Task instructions
Write out the records word for word, with no pictures.

Input data
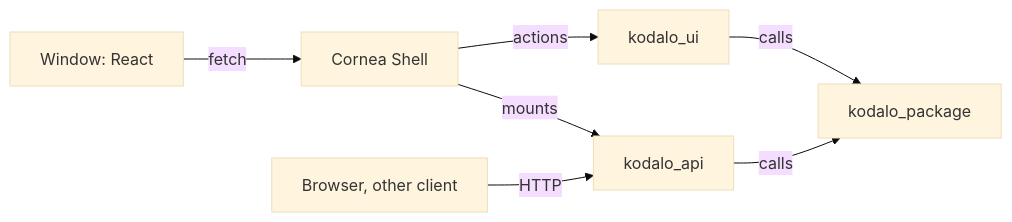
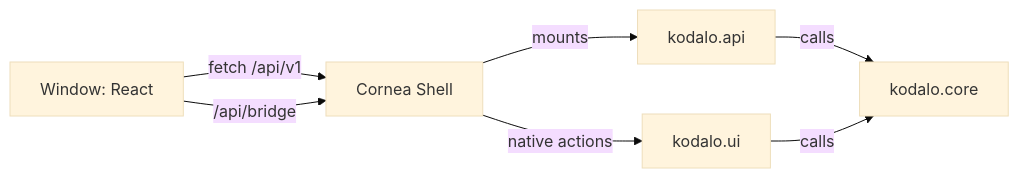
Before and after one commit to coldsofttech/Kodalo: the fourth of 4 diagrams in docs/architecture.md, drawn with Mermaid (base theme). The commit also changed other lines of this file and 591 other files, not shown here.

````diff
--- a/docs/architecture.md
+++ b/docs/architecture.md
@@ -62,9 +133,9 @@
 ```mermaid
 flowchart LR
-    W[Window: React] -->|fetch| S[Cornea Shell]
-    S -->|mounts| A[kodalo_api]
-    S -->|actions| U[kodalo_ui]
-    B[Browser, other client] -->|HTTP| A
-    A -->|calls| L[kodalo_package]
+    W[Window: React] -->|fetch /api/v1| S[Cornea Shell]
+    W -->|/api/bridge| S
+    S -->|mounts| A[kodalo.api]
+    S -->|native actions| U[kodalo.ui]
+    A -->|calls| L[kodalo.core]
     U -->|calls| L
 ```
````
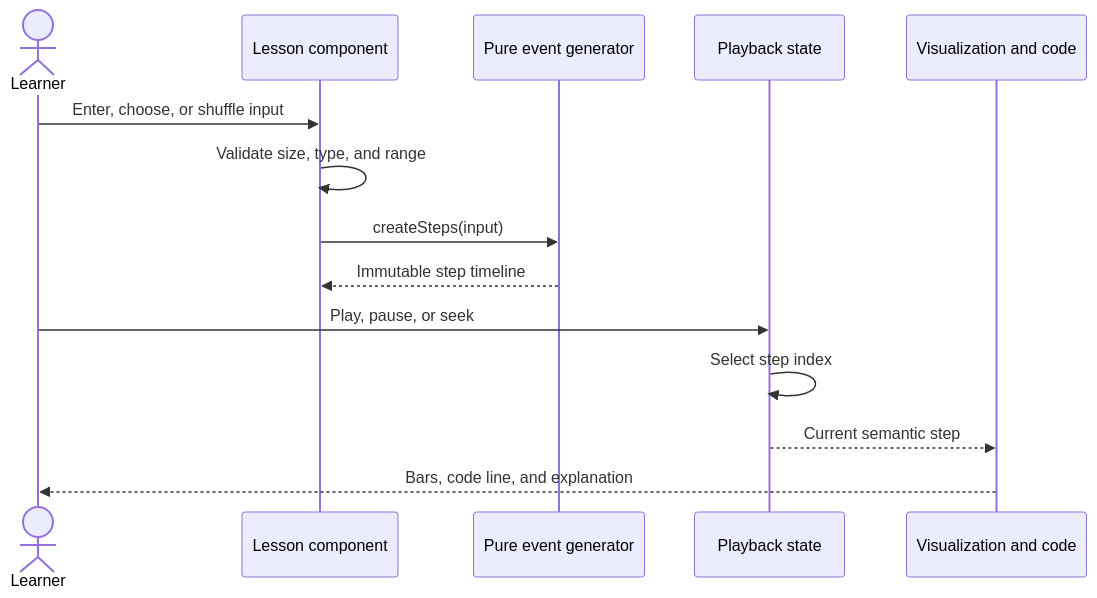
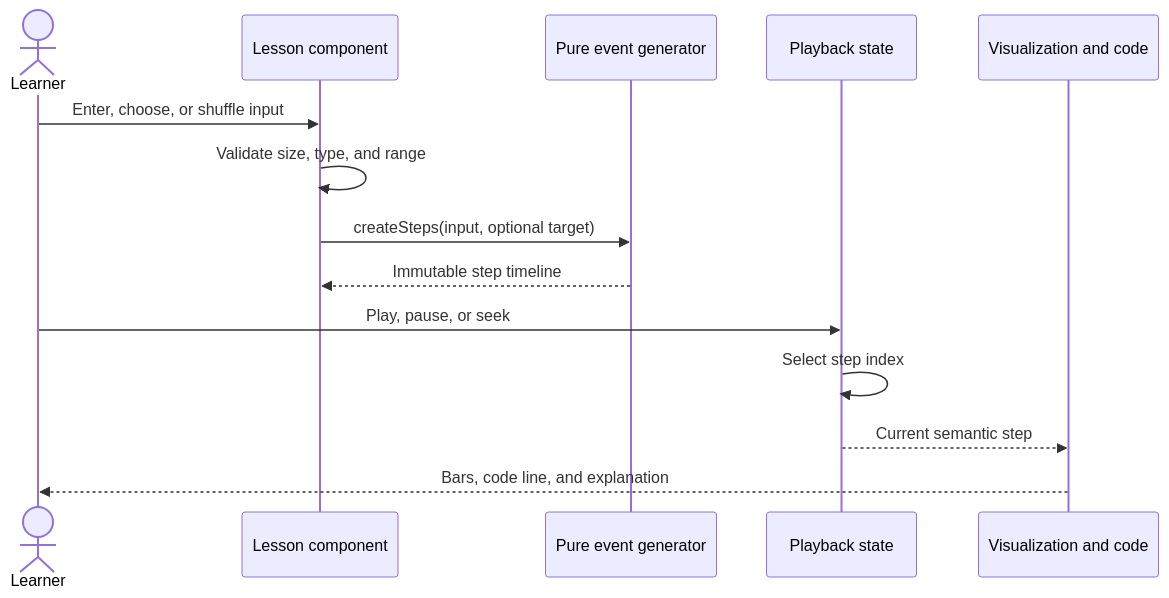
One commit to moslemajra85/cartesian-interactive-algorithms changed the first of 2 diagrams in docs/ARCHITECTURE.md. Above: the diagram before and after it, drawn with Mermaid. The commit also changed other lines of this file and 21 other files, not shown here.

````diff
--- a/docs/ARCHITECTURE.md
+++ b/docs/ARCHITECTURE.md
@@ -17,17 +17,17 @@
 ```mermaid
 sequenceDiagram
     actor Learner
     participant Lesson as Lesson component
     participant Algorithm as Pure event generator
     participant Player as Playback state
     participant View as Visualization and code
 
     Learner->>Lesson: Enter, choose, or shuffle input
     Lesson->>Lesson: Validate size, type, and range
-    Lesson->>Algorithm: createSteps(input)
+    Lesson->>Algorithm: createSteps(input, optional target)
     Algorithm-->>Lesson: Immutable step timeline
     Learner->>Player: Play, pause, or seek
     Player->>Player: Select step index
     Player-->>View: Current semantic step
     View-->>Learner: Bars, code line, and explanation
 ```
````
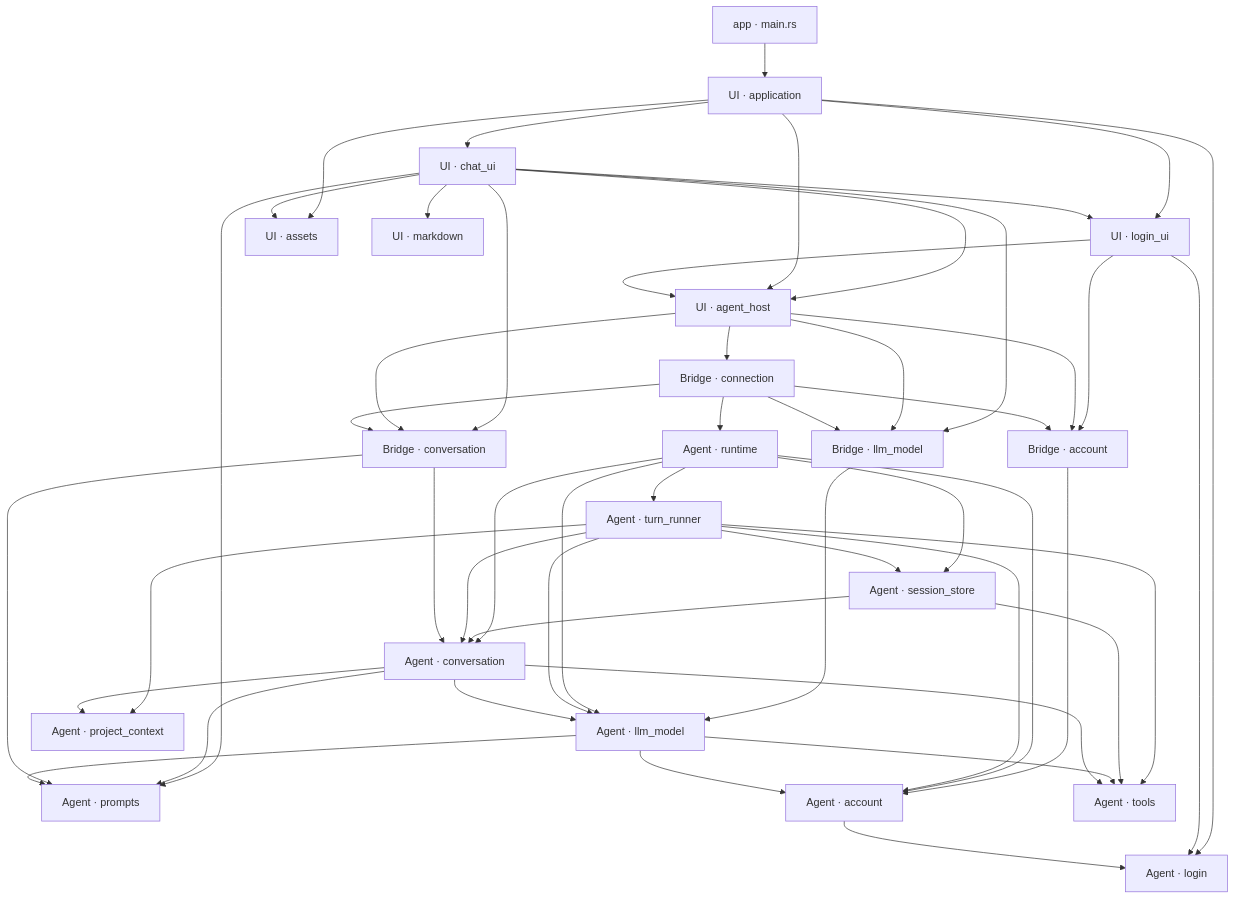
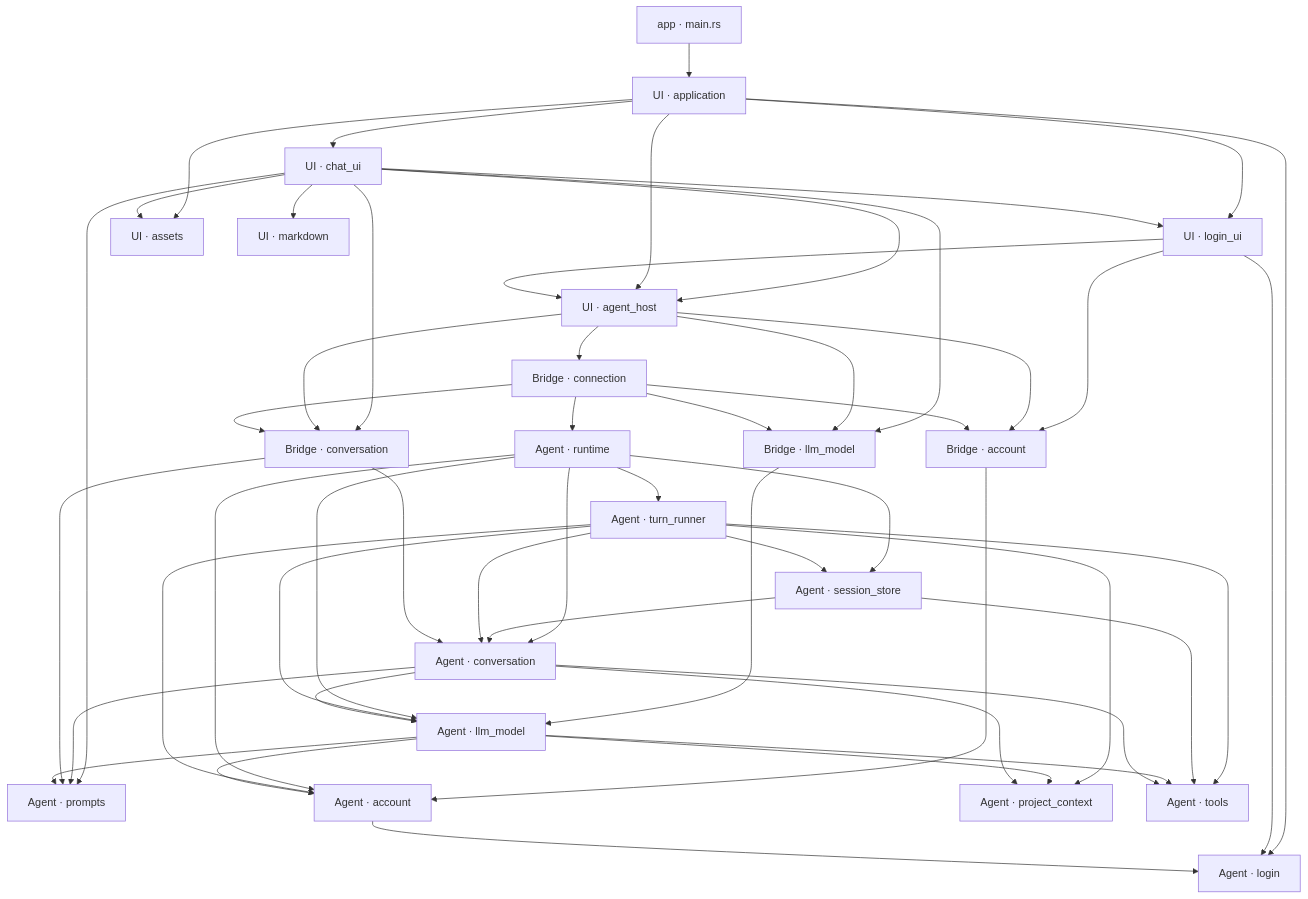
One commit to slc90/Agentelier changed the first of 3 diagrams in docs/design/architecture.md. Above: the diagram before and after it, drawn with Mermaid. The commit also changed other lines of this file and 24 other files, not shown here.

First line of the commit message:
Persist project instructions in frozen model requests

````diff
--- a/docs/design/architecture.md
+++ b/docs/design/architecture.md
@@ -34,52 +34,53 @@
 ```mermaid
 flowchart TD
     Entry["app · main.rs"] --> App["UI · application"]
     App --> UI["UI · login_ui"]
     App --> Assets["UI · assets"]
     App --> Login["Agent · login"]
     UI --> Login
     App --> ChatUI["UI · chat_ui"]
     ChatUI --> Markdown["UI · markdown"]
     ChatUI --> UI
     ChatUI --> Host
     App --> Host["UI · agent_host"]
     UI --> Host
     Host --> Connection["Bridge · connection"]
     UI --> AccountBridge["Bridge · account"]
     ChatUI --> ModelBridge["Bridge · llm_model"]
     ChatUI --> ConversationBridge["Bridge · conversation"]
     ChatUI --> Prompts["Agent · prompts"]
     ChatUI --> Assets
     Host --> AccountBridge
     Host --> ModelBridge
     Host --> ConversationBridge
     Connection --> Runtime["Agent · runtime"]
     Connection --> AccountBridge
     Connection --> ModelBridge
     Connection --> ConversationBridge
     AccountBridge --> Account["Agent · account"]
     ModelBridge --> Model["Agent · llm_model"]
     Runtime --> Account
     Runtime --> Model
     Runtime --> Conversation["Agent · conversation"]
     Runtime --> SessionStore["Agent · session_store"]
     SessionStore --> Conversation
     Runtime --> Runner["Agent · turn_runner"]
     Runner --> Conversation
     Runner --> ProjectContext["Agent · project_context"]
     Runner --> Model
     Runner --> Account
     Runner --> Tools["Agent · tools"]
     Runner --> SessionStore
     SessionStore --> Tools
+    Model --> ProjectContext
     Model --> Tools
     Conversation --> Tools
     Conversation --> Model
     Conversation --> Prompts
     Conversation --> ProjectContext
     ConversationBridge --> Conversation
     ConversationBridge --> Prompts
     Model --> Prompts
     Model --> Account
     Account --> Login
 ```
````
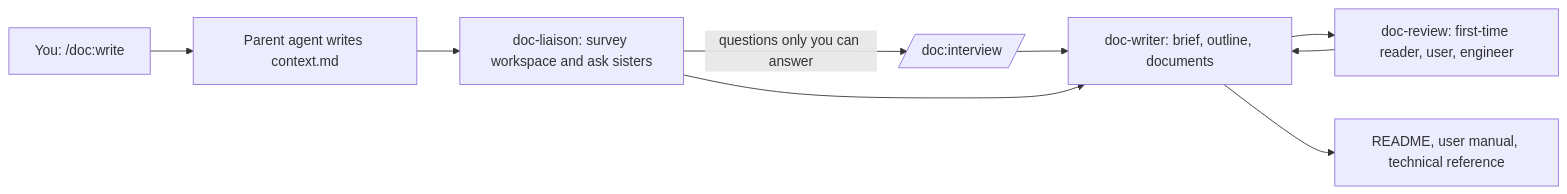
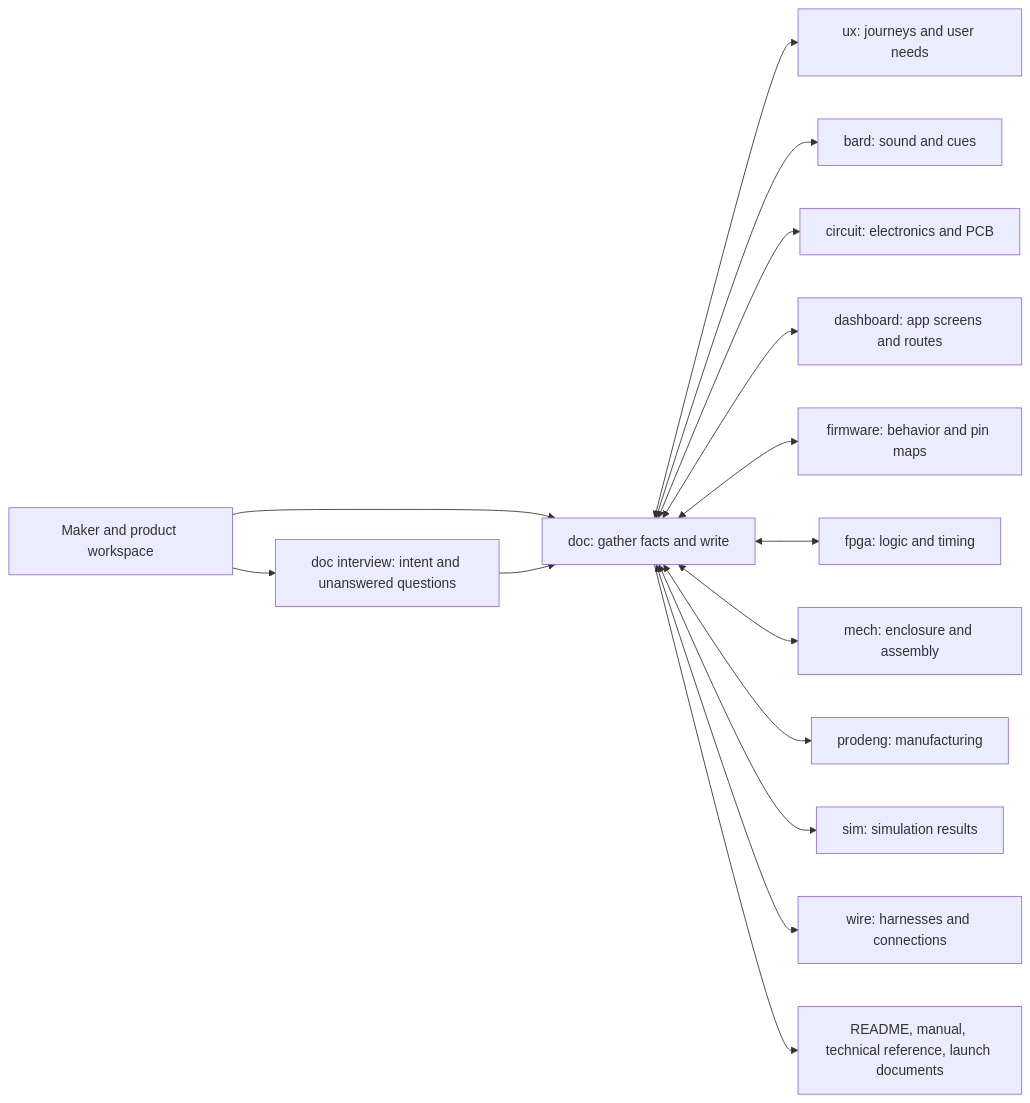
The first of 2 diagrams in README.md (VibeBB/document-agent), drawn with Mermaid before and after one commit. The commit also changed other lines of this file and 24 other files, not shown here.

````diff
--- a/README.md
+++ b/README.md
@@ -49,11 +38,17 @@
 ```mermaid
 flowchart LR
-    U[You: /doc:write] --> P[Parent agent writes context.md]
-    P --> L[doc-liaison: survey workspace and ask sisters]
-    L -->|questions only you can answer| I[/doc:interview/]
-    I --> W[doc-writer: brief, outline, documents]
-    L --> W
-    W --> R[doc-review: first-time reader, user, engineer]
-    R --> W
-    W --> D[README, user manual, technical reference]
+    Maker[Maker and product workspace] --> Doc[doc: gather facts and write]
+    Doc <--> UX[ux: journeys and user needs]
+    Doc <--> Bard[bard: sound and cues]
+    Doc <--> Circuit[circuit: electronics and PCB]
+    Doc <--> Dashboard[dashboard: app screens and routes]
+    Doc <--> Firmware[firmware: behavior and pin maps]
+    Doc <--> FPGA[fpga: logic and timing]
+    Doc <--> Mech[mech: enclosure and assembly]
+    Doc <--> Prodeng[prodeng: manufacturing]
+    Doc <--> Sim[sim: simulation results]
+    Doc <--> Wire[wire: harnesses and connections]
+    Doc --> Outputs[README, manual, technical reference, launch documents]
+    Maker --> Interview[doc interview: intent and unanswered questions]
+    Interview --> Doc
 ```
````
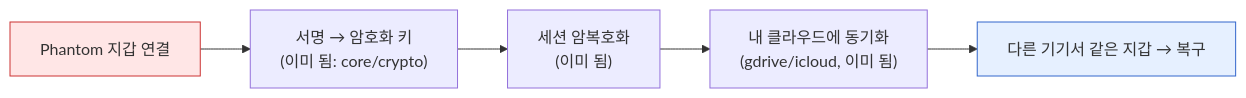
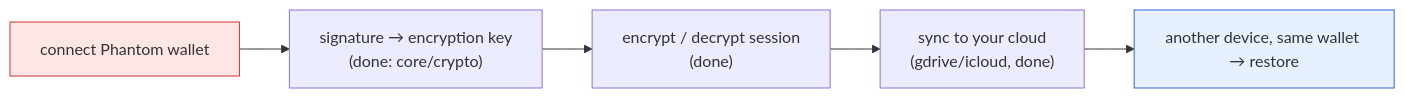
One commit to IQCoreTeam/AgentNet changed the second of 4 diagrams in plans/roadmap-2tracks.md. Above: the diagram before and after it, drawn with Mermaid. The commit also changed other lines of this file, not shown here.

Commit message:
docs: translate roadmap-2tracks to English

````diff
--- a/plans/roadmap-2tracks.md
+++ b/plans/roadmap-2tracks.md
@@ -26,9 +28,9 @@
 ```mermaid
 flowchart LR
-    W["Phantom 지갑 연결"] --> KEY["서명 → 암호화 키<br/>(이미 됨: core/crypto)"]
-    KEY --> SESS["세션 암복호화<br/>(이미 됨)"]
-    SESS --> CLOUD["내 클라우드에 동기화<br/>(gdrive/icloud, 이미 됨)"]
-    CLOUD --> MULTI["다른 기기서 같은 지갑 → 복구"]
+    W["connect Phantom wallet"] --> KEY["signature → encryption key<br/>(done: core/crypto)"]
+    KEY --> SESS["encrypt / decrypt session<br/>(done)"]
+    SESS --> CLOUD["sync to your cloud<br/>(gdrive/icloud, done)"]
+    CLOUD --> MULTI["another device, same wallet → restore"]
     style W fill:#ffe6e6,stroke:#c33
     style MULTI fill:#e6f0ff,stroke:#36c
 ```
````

Task answer
Before and after one commit to coldsofttech/Kodalo: the fourth of 4 diagrams in docs/architecture.md, drawn with Mermaid (base theme). The commit also changed other lines of this file and 591 other files, not shown here.

````diff
--- a/docs/architecture.md
+++ b/docs/architecture.md
@@ -62,9 +133,9 @@
 ```mermaid
 flowchart LR
-    W[Window: React] -->|fetch| S[Cornea Shell]
-    S -->|mounts| A[kodalo_api]
-    S -->|actions| U[kodalo_ui]
-    B[Browser, other client] -->|HTTP| A
-    A -->|calls| L[kodalo_package]
+    W[Window: React] -->|fetch /api/v1| S[Cornea Shell]
+    W -->|/api/bridge| S
+    S -->|mounts| A[kodalo.api]
+    S -->|native actions| U[kodalo.ui]
+    A -->|calls| L[kodalo.core]
     U -->|calls| L
 ```
````
One commit to moslemajra85/cartesian-interactive-algorithms changed the first of 2 diagrams in docs/ARCHITECTURE.md. Above: the diagram before and after it, drawn with Mermaid. The commit also changed other lines of this file and 21 other files, not shown here.

````diff
--- a/docs/ARCHITECTURE.md
+++ b/docs/ARCHITECTURE.md
@@ -17,17 +17,17 @@
 ```mermaid
 sequenceDiagram
     actor Learner
     participant Lesson as Lesson component
     participant Algorithm as Pure event generator
     participant Player as Playback state
     participant View as Visualization and code
 
     Learner->>Lesson: Enter, choose, or shuffle input
     Lesson->>Lesson: Validate size, type, and range
-    Lesson->>Algorithm: createSteps(input)
+    Lesson->>Algorithm: createSteps(input, optional target)
     Algorithm-->>Lesson: Immutable step timeline
     Learner->>Player: Play, pause, or seek
     Player->>Player: Select step index
     Player-->>View: Current semantic step
     View-->>Learner: Bars, code line, and explanation
 ```
````
One commit to slc90/Agentelier changed the first of 3 diagrams in docs/design/architecture.md. Above: the diagram before and after it, drawn with Mermaid. The commit also changed other lines of this file and 24 other files, not shown here.

First line of the commit message:
Persist project instructions in frozen model requests

````diff
--- a/docs/design/architecture.md
+++ b/docs/design/architecture.md
@@ -34,52 +34,53 @@
 ```mermaid
 flowchart TD
     Entry["app · main.rs"] --> App["UI · application"]
     App --> UI["UI · login_ui"]
     App --> Assets["UI · assets"]
     App --> Login["Agent · login"]
     UI --> Login
     App --> ChatUI["UI · chat_ui"]
     ChatUI --> Markdown["UI · markdown"]
     ChatUI --> UI
     ChatUI --> Host
     App --> Host["UI · agent_host"]
     UI --> Host
     Host --> Connection["Bridge · connection"]
     UI --> AccountBridge["Bridge · account"]
     ChatUI --> ModelBridge["Bridge · llm_model"]
     ChatUI --> ConversationBridge["Bridge · conversation"]
     ChatUI --> Prompts["Agent · prompts"]
     ChatUI --> Assets
     Host --> AccountBridge
     Host --> ModelBridge
     Host --> ConversationBridge
     Connection --> Runtime["Agent · runtime"]
     Connection --> AccountBridge
     Connection --> ModelBridge
     Connection --> ConversationBridge
     AccountBridge --> Account["Agent · account"]
     ModelBridge --> Model["Agent · llm_model"]
     Runtime --> Account
     Runtime --> Model
     Runtime --> Conversation["Agent · conversation"]
     Runtime --> SessionStore["Agent · session_store"]
     SessionStore --> Conversation
     Runtime --> Runner["Agent · turn_runner"]
     Runner --> Conversation
     Runner --> ProjectContext["Agent · project_context"]
     Runner --> Model
     Runner --> Account
     Runner --> Tools["Agent · tools"]
     Runner --> SessionStore
     SessionStore --> Tools
+    Model --> ProjectContext
     Model --> Tools
     Conversation --> Tools
     Conversation --> Model
     Conversation --> Prompts
     Conversation --> ProjectContext
     ConversationBridge --> Conversation
     ConversationBridge --> Prompts
     Model --> Prompts
     Model --> Account
     Account --> Login
 ```
````
The first of 2 diagrams in README.md (VibeBB/document-agent), drawn with Mermaid before and after one commit. The commit also changed other lines of this file and 24 other files, not shown here.

````diff
--- a/README.md
+++ b/README.md
@@ -49,11 +38,17 @@
 ```mermaid
 flowchart LR
-    U[You: /doc:write] --> P[Parent agent writes context.md]
-    P --> L[doc-liaison: survey workspace and ask sisters]
-    L -->|questions only you can answer| I[/doc:interview/]
-    I --> W[doc-writer: brief, outline, documents]
-    L --> W
-    W --> R[doc-review: first-time reader, user, engineer]
-    R --> W
-    W --> D[README, user manual, technical reference]
+    Maker[Maker and product workspace] --> Doc[doc: gather facts and write]
+    Doc <--> UX[ux: journeys and user needs]
+    Doc <--> Bard[bard: sound and cues]
+    Doc <--> Circuit[circuit: electronics and PCB]
+    Doc <--> Dashboard[dashboard: app screens and routes]
+    Doc <--> Firmware[firmware: behavior and pin maps]
+    Doc <--> FPGA[fpga: logic and timing]
+    Doc <--> Mech[mech: enclosure and assembly]
+    Doc <--> Prodeng[prodeng: manufacturing]
+    Doc <--> Sim[sim: simulation results]
+    Doc <--> Wire[wire: harnesses and connections]
+    Doc --> Outputs[README, manual, technical reference, launch documents]
+    Maker --> Interview[doc interview: intent and unanswered questions]
+    Interview --> Doc
 ```
````
One commit to IQCoreTeam/AgentNet changed the second of 4 diagrams in plans/roadmap-2tracks.md. Above: the diagram before and after it, drawn with Mermaid. The commit also changed other lines of this file, not shown here.

Commit message:
docs: translate roadmap-2tracks to English

````diff
--- a/plans/roadmap-2tracks.md
+++ b/plans/roadmap-2tracks.md
@@ -26,9 +28,9 @@
 ```mermaid
 flowchart LR
-    W["Phantom 지갑 연결"] --> KEY["서명 → 암호화 키<br/>(이미 됨: core/crypto)"]
-    KEY --> SESS["세션 암복호화<br/>(이미 됨)"]
-    SESS --> CLOUD["내 클라우드에 동기화<br/>(gdrive/icloud, 이미 됨)"]
-    CLOUD --> MULTI["다른 기기서 같은 지갑 → 복구"]
+    W["connect Phantom wallet"] --> KEY["signature → encryption key<br/>(done: core/crypto)"]
+    KEY --> SESS["encrypt / decrypt session<br/>(done)"]
+    SESS --> CLOUD["sync to your cloud<br/>(gdrive/icloud, done)"]
+    CLOUD --> MULTI["another device, same wallet → restore"]
     style W fill:#ffe6e6,stroke:#c33
     style MULTI fill:#e6f0ff,stroke:#36c
 ```
````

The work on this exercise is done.